Says a character in one of our essays, “I think that the relationship of art to reality lies in the creative act itself. It’s not in the images or other results produced. The creation of images is part of the learning process, not something carried out after it.” Creativity is another topic we could go on about. We think that self-expression is an overrated part of it.
In our tweets you’ll see some by a character named Aforista. She’s a fictional postfuturist sage, and she has a lot to say.
Those of you who’ve visited our Madeira Press Site probably noticed a couple of flies wagging their wings. Just in case you didn’t scroll down, here’s what that’s all about:

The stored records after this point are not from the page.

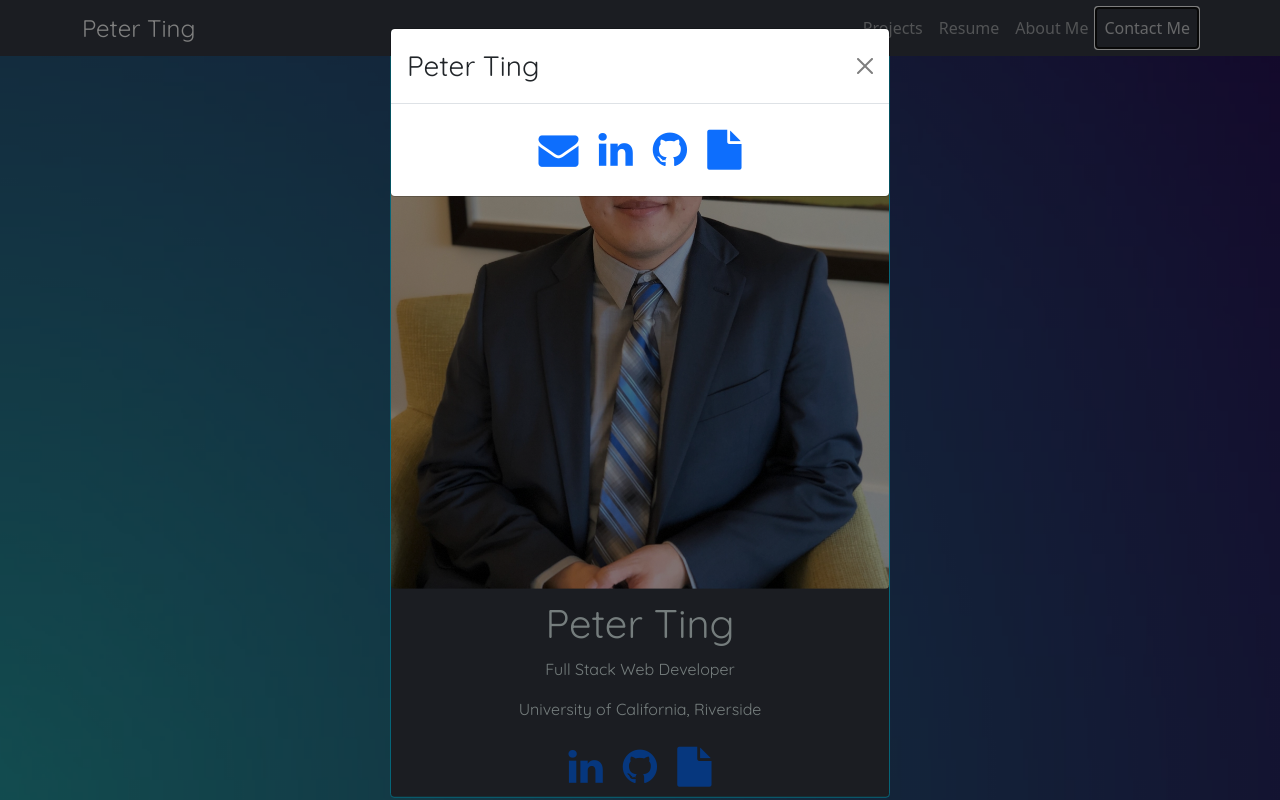
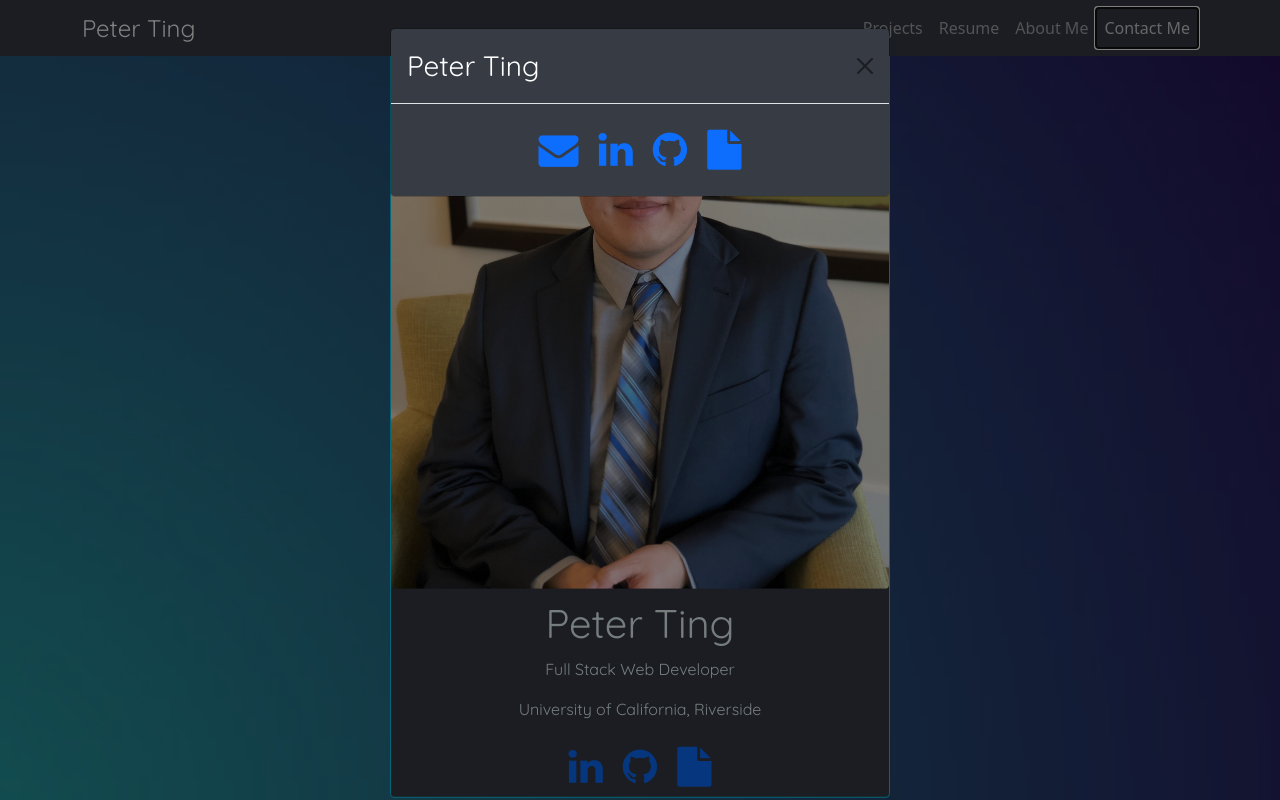
Before and after one commit to Pting1995/portfolio-mk4, a React (Create React App) app in the folder portfolio-mk4/: page /#/ in a window 1280 px wide. Both pictures are taken after a click on the button "Contact Me". Built offline with nearby package versions, Linux system fonts and the light colour scheme.

Commit message:
updated styling

```diff
--- a/portfolio-mk4/src/components/ModalAboutMe/index.js
+++ b/portfolio-mk4/src/components/ModalAboutMe/index.js
@@ -7,7 +7,7 @@ function ModalAboutMe() {
                 <div className="modal-content">
                     <div className="modal-header">
                         <h3 className="modal-title important">Peter Ting</h3>
-                        <button type="button" className="btn-close" data-bs-dismiss="modal" aria-label="Close"></button>
+                        <button type="button" className="btn-close btn-outline-dark" data-bs-dismiss="modal" aria-label="Close"></button>
                     </div>
                     <div className="modal-body">
                         Hi there! I’m Peter! I recently earned a
--- a/portfolio-mk4/src/components/ModalContactMe/index.js
+++ b/portfolio-mk4/src/components/ModalContactMe/index.js
@@ -1,6 +1,5 @@
 import React from "react";
 import Resume from "../../assets/Resume.pdf";
-import './index.css';
 
 function ModalContactMe() {
     return (
@@ -9,7 +8,7 @@ function ModalContactMe() {
                 <div className="modal-content">
                     <div className="modal-header ">
                         <h3 className="modal-title important">Peter Ting</h3>
-                        <button type="button" className="btn-close" data-bs-dismiss="modal" aria-label="Close"></button>
+                        <button type="button" className="btn-close btn-outline-dark" data-bs-dismiss="modal" aria-label="Close"></button>
                     </div>
                     <div className="modal-body">
                         <ul>
--- a/portfolio-mk4/src/components/ProjectCard/index.js
+++ b/portfolio-mk4/src/components/ProjectCard/index.js
@@ -6,17 +6,11 @@ function ProjectCard(props) {
             <div className="card project-card border-info">
                 <h5 className="card-header important">{props.projectName}</h5>
                 <div className="card-body">
-                    <div className="row">
-                        <div className="col-6">
-                            <img src={props.image} className="gif-project" alt="gif of project" />
-                        </div>
-                        <div className="col-6">
-                            <h6 className="skills">Skills Showcase: {props.skillsShowcased}</h6>
-                            <p className="card-text project-description">{props.desc}</p>
-                            <a href={props.deployedLink} className="btn btn-info" target="blank">Live Site</a>
-                            <a href={props.gitHubLink} className="btn btn-info" target="blank">GitHub Repository</a>
-                        </div>
-                    </div>
+                    <img src={props.image} className="gif-project" alt="gif of project" ALIGN="left" />
+                    <h6 className="skills">Skills Showcase: {props.skillsShowcased}</h6>
+                    <p className="card-text project-description">{props.desc}</p>
+                    <a href={props.deployedLink} className="btn btn-info" target="blank">Live Site</a>
+                    <a href={props.gitHubLink} className="btn btn-info" target="blank">GitHub Repository</a>
                 </div>
             </div>
         </div>
--- a/portfolio-mk4/src/index.css
+++ b/portfolio-mk4/src/index.css
@@ -20,9 +20,11 @@ body {
 
 button.nav-sub {
     background-color:  rgb(54, 59, 68);
-border: none;
-background: none;
+    border: none;
+    background: none;
 }
+
+
 
 .nav-sub {
     float: right;
@@ -64,7 +66,8 @@ a {
 }
 
 .gif-project {
-    width: 100%;
+    width: 50%;
+    padding-right: 10px;
 }
 
 .btn {
@@ -81,3 +84,22 @@ a {
 .skills {
     padding-top: 10px;
 }
+
+.modal-content {
+    background-color:  rgb(54, 59, 68);
+    color: white;
+}
+
+button.btn-close {
+    color: white;
+}
+
+#contact-me-modal {
+    text-align: center;
+    padding: 0px, 0px, 0px, 0px;
+}
+
+ul {
+    padding-inline-start: 0px;
+    margin-block-end: 0px;
+}
--- a/portfolio-mk4/src/pages/project.js
+++ b/portfolio-mk4/src/pages/project.js
@@ -16,7 +16,6 @@ function Projects() {
                     deployedLink={project.deployedLink}
                     gitHubLink={project.gitHubLink} />
             })}
-
         </div>
     );
 }
```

“They had been drowned in Madeira wine…. Having heard it remarked that drowned flies were capable of being revived by the rays of the sun, I proposed making the experiment upon these.… In less than three hours, two of them by degrees began to recover life. They commenced by some convulsive motions in the thighs, and at length they raised themselves upon their legs, wiped their eyes with their fore feet, beat and brushed their wings with their hind feet, and soon after began to fly.… I should prefer to an ordinary death, the being immersed in a cask of Madeira wine, with a few friends … then to be recalled to life by the solar warmth of my dear country!”
—The Autobiography of Benjamin Franklin